Listed entries:
- - -

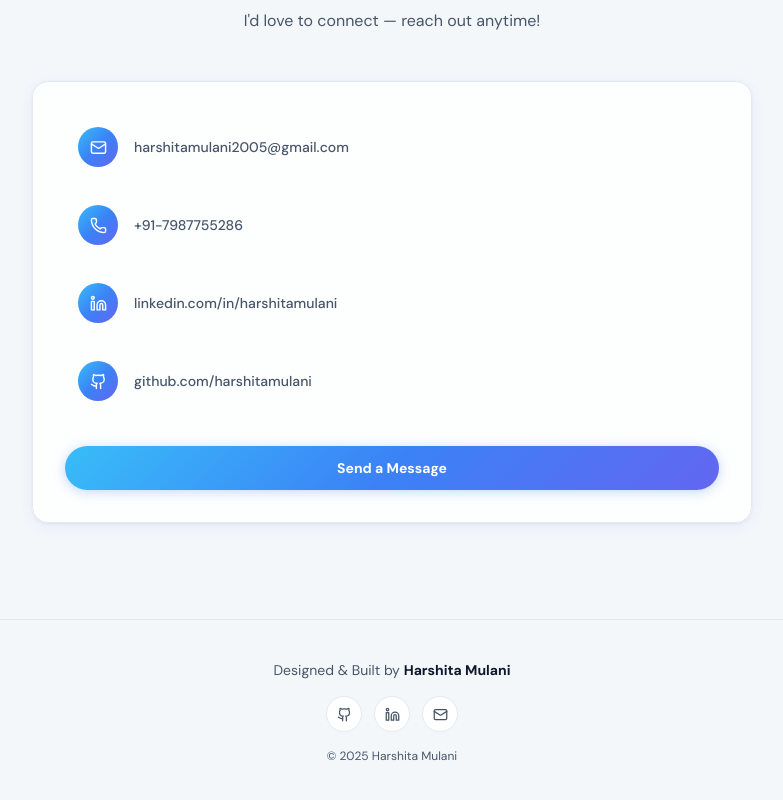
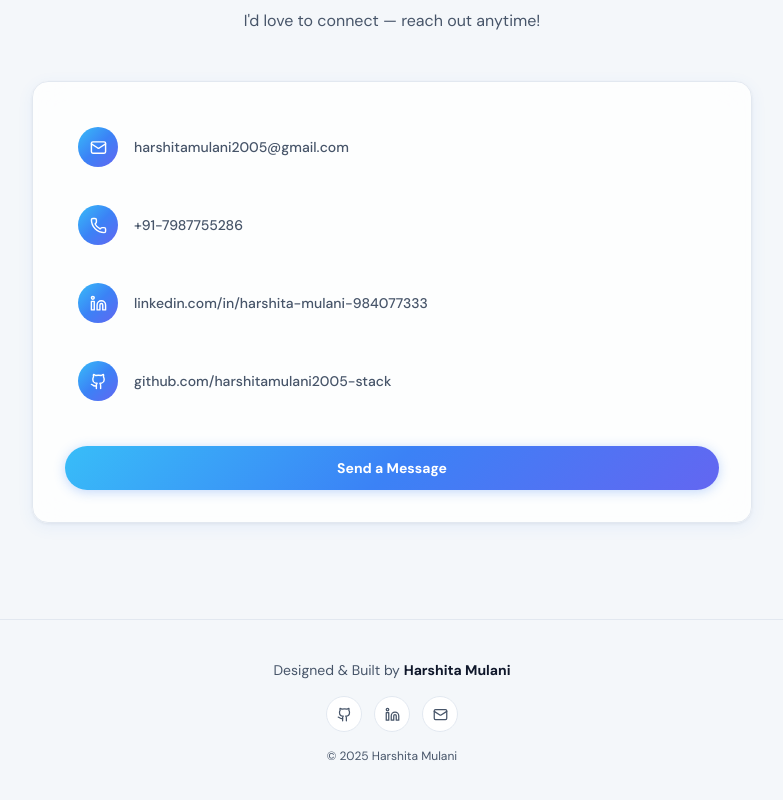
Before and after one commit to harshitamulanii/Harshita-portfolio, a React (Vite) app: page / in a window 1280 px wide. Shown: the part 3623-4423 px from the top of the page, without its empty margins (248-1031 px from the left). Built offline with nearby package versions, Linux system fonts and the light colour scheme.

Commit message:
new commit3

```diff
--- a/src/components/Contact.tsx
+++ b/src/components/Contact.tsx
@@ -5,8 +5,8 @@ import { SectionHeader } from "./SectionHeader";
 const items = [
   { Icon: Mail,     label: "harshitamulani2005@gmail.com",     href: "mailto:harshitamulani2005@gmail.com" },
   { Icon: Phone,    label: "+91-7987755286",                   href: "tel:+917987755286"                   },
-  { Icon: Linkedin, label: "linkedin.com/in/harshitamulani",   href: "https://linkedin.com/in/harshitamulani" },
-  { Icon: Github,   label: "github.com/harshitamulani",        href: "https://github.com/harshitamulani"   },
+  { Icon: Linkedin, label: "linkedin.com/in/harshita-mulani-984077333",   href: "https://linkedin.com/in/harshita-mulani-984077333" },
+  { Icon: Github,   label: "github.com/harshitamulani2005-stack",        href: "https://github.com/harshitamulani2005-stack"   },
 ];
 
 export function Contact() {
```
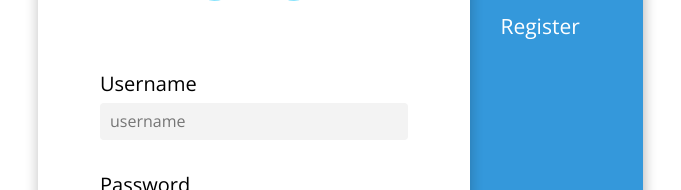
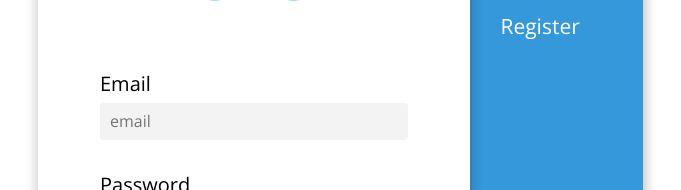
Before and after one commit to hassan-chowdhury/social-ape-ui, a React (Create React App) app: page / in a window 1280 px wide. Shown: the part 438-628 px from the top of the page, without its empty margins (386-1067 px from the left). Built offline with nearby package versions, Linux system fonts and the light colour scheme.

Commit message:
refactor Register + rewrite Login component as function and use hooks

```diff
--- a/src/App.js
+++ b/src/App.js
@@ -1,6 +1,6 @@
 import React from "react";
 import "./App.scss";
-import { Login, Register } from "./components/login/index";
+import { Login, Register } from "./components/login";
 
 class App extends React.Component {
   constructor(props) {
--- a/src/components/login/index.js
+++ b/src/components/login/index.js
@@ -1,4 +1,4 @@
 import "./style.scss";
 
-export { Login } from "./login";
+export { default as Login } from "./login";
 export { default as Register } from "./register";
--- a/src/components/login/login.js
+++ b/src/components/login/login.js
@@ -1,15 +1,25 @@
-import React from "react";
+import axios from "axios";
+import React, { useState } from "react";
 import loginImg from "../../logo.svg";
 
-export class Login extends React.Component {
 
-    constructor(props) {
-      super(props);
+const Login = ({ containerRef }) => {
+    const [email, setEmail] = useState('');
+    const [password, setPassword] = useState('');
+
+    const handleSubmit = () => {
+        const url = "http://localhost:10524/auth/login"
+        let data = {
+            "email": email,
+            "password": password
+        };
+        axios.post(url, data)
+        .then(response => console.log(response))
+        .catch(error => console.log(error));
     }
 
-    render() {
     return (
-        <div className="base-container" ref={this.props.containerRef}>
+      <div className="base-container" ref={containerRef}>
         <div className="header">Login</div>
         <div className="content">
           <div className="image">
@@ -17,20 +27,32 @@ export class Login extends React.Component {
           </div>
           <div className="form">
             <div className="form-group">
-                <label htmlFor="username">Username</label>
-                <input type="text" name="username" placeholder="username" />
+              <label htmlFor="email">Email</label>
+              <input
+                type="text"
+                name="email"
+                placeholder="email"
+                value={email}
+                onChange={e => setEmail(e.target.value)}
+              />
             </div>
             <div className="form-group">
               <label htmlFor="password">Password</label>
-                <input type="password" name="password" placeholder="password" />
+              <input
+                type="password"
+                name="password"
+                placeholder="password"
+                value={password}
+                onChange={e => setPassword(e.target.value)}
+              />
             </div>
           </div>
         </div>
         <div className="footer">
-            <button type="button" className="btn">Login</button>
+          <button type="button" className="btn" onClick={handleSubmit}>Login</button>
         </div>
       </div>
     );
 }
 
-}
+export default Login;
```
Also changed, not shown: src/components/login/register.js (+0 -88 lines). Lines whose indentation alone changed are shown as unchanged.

- - -

Your goal: Collect every line from the records above that contains the word "import".

Solution:
@@ -5,8 +5,8 @@ import { SectionHeader } from "./SectionHeader";
 import React from "react";
 import "./App.scss";
-import { Login, Register } from "./components/login/index";
+import { Login, Register } from "./components/login";
 import "./style.scss";
-import React from "react";
+import axios from "axios";
+import React, { useState } from "react";
 import loginImg from "../../logo.svg";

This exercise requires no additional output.